▶ **ACTIVITY**:
Go through the entries below and pick out every line with "load".

[Edit difference data]
○ ○ ○

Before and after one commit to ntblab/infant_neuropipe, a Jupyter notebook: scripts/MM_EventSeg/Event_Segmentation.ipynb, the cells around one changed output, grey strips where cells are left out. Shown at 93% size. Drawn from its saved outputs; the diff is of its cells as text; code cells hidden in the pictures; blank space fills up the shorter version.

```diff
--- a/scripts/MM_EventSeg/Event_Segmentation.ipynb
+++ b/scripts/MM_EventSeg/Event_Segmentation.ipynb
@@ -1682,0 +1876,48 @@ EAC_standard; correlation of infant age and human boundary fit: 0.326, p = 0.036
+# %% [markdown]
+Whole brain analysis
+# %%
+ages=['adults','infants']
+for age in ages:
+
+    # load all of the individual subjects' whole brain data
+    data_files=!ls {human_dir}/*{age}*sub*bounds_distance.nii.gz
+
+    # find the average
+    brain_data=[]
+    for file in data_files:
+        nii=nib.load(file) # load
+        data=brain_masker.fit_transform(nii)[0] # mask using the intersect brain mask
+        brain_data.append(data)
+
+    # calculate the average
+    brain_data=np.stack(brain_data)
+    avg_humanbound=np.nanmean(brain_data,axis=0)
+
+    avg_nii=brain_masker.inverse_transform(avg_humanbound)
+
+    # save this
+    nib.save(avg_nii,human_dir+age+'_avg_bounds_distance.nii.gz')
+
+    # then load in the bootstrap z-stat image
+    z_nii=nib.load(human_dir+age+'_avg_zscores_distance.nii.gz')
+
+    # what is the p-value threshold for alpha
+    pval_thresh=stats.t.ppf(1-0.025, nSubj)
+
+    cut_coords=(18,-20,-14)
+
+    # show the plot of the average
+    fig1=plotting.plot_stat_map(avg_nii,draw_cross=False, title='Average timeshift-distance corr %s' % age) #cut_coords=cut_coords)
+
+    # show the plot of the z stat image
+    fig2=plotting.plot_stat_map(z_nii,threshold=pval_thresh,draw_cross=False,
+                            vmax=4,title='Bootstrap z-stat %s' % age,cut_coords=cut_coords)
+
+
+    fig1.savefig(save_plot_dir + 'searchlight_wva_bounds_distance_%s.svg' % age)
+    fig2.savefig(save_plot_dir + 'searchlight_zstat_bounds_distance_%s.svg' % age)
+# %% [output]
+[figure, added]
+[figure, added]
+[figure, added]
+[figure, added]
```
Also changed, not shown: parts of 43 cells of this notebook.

○ ○ ○

▶ **COMPLETED EXERCISE**:
+    # load all of the individual subjects' whole brain data
+        nii=nib.load(file) # load
+    # then load in the bootstrap z-stat image
+    z_nii=nib.load(human_dir+age+'_avg_zscores_distance.nii.gz')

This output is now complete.